Prenuptial agreements used to have a negative stigma amongst people in Oregon and elsewhere, but this stigma is fading. Now, many couples especially couples with significant assets understand that a prenuptial agreement is simply a good way to protect your interests should your marriage not last.
Prenups and finances
A prenuptial agreement is essentially a contract between soon-to-be spouses that outline their financial interests should they divorce, as well as addressing issues that may come up during their marriage. Prenups generally deal with financial issues such as property division and alimony. One thing prenups cannot touch are issues involving children. Prenups cannot address child support or other rights related to children.
One thing that is essential in a prenup is that it is fair. A prenup must be fair to both parties to be enforceable. A prenup that was rushed into right before the wedding day or that unfairly favors one party over the other may ultimately be unenforceable. Couples must also be honest. All their assets and debts must be made known at the time the prenup is drafted. Hiding assets is not allowed.

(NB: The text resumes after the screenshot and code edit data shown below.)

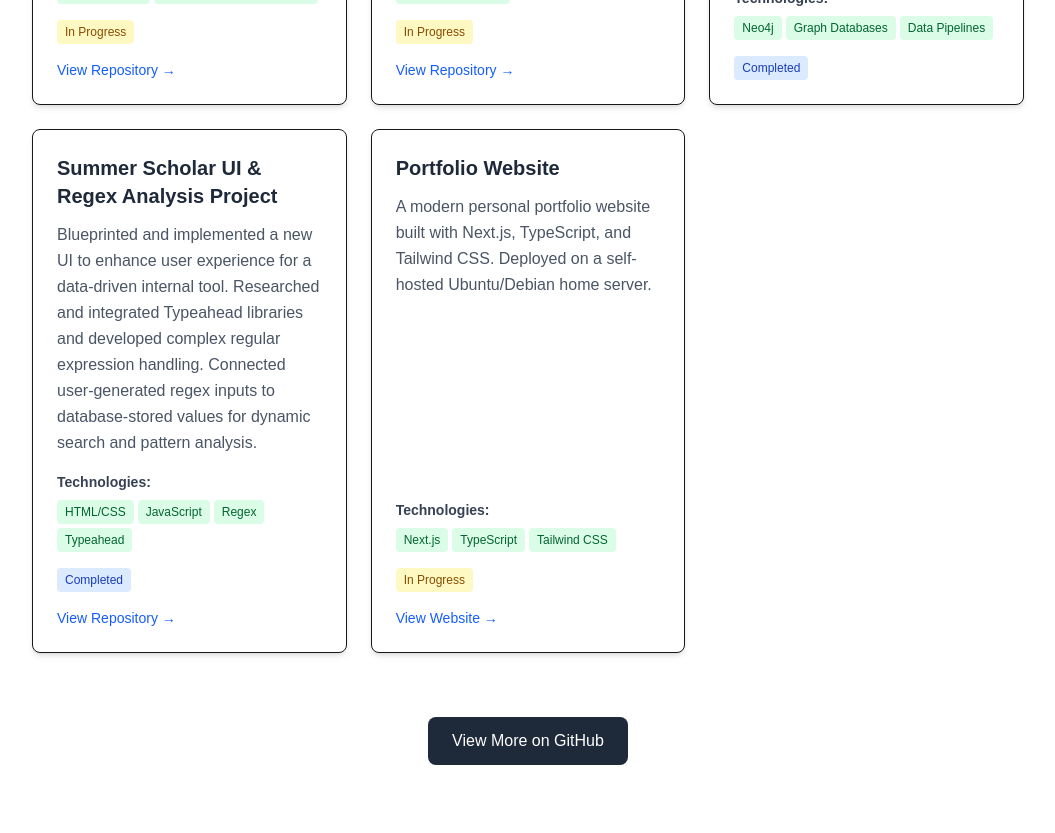
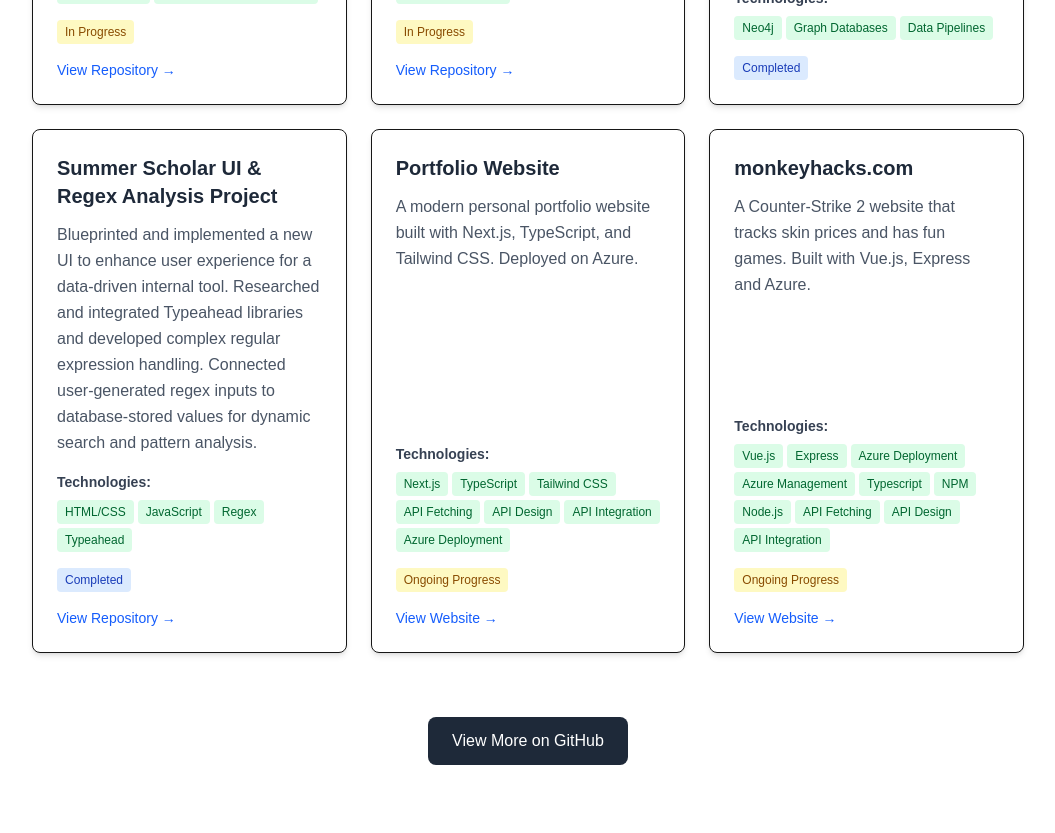
Before and after one commit to baileyfcross/baileyfcross-ui, a Next.js app: page /projects in a window 1280 px wide. Shown: the part 620-1453 px from the top of the page, without its empty margins (112-1167 px from the left). Built offline with nearby package versions, Linux system fonts and the light colour scheme.

Commit message:
added new monkeyhacks entry for website

```diff
--- a/src/app/projects/page.tsx
+++ b/src/app/projects/page.tsx
@@ -24,7 +24,12 @@ const projects = [
     title: "Baseball Manager Simulator",
     description:
       "Developed a cross-platform 2D baseball management sim in C# with .NET 9 and MonoGame DesktopGL. Structured the codebase into core, simulation, application, infrastructure, and game layers to support live match gameplay, save data, and ongoing feature development.",
-    technologies: ["C#", ".NET 9", "MonoGame", "Simulation", "Clean Architecture"],
+    technologies: [
+      "C#",
+      ".NET 9",
+      "MonoGame",
+      "Simulation",
+      "Clean Architecture"],
     status: "In Progress",
     link: "https://github.com/baileyfcross/baseball-manager",
   },
@@ -33,7 +38,10 @@ const projects = [
     title: "NASA Chikungunya Outbreak Graph Database",
     description:
       "Built a Neo4j graph database integrating NASA weather/time datasets with reported chikungunya outbreak data. Mapped relationships between environmental conditions and outbreak clusters to support pattern detection and research analysis. Designed ingestion pipelines to merge heterogeneous datasets and visualize connections in a graph-first model.",
-    technologies: ["Neo4j", "Graph Databases", "Data Pipelines"],
+    technologies: [
+      "Neo4j",
+      "Graph Databases",
+      "Data Pipelines"],
     status: "Completed",
   },
   {
@@ -41,7 +49,11 @@ const projects = [
     title: "Summer Scholar UI & Regex Analysis Project",
     description:
       "Blueprinted and implemented a new UI to enhance user experience for a data-driven internal tool. Researched and integrated Typeahead libraries and developed complex regular expression handling. Connected user-generated regex inputs to database-stored values for dynamic search and pattern analysis.",
-    technologies: ["HTML/CSS", "JavaScript", "Regex", "Typeahead"],
+    technologies: [
+      "HTML/CSS",
+      "JavaScript",
+      "Regex",
+      "Typeahead"],
     status: "Completed",
     link:"https://github.com/TravelMapping/EduTools",
   },
@@ -49,10 +61,38 @@ const projects = [
     id: 4,
     title: "Portfolio Website",
     description:
-      "A modern personal portfolio website built with Next.js, TypeScript, and Tailwind CSS. Deployed on a self-hosted Ubuntu/Debian home server.",
-    technologies: ["Next.js", "TypeScript", "Tailwind CSS"],
-    status: "In Progress",
+      "A modern personal portfolio website built with Next.js, TypeScript, and Tailwind CSS. Deployed on Azure.",
+    technologies: [
+      "Next.js",
+      "TypeScript",
+      "Tailwind CSS",
+      "API Fetching",
+      "API Design",
+      "API Integration",
+      "Azure Deployment",
+    ],
+    status: "Ongoing Progress",
     website: "https://www.baileyfcross.info/",
+  },
+  {
+    id: 5,
+    title: "monkeyhacks.com",
+    description:
+      "A Counter-Strike 2 website that tracks skin prices and has fun games. Built with Vue.js, Express and Azure.",
+    technologies: [
+      "Vue.js",
+      "Express",
+      "Azure Deployment",
+      "Azure Management",
+      "Typescript",
+      "NPM",
+      "Node.js",
+      "API Fetching",
+      "API Design",
+      "API Integration",
+    ],
+    status: "Ongoing Progress",
+    website: "https://www.monkeyhacks.com/",
   }
 ];
 
```
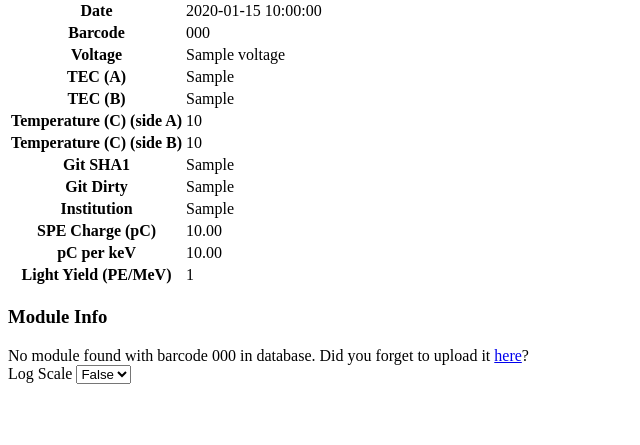
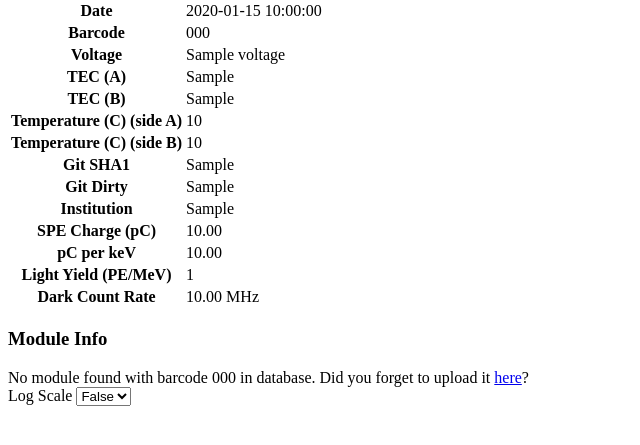
Before and after one commit to CaltechPrecisionTiming/qaqc_jig, a Flask app: template website/btl_testing/templates/channel_status.html in a window 1280 px wide. Shown: the part 159-604 px from the top of the page, without its empty margins (0-640 px from the left). Run offline with Flask 3, Linux system fonts and the light colour scheme; the template is opened without the code that fills it: most values are stand-ins (such as "Sample title", 1, 10 or a date in 2020); parts of the project's set-up code (start-up, migrations or seed data) failed here and were passed over; some libraries are stand-ins or nearby versions.

Commit message:
add the dark count rate to the website

```diff
--- a/website/btl_testing/templates/channel_status.html
+++ b/website/btl_testing/templates/channel_status.html
@@ -71,6 +71,10 @@
                     <tr>
                         <th>Light Yield (PE/MeV)</th>
                         <td>{{ "%.0f" % (info['pc_per_kev']*1000/(info['spe']/4)) }}</td>
+                    </tr>
+                    <tr>
+                        <th>Dark Count Rate</th>
+                        <td>{{ "%.2f MHz" % (info['spe_fit_pars'][2]/0.15) }}</td>
                     </tr>
                 </table>
 	    </div>
```
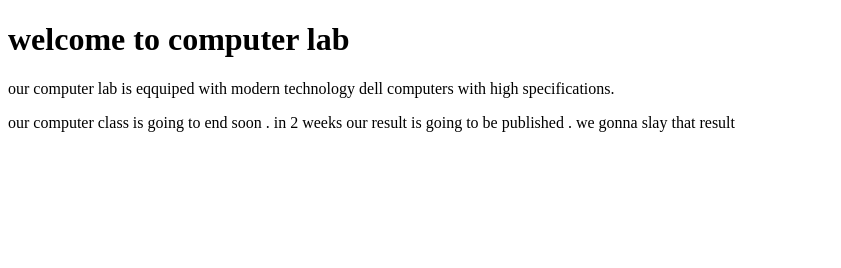
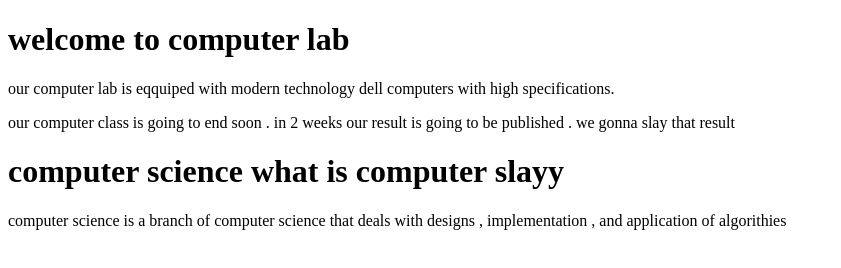
Before and after one commit to aakichhetri/demo, a plain HTML site: page index.html in a window 1280 px wide. Shown: the whole page, without its empty margins (0-841 px from the left). Drawn offline with Linux system fonts and the light colour scheme.

Commit message:
added another heading

```diff
--- a/index.html
+++ b/index.html
@@ -10,5 +10,8 @@
   <!-- this paragraph contains information about ccomputer lab-->
   <p> our computer lab is eqquiped with modern technology dell computers with high specifications.  </p>
   <p> our computer class is going to end soon . in 2 weeks our result is going to be published . we gonna slay that result</p>
+  <h1> computer science what is computer slayy </h1>
+  <!-- this paragraph contains information about computer science-->
+  <P> computer science is a branch of computer science that deals with designs , implementation , and application of algorithies </P>
 </body>
 </html>
```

Retain an attorney
It is useful for both sides to a prenup to retain their own attorneys and some states make doing so mandatory. By having your own attorney looking after your interests, you can ensure the ensuing document reflects your needs and interests should you divorce. A prenup can also include provisions stating you and your partner will try to resolve your dispute through mediation or other alternative dispute resolution processes should your marriage end in divorce.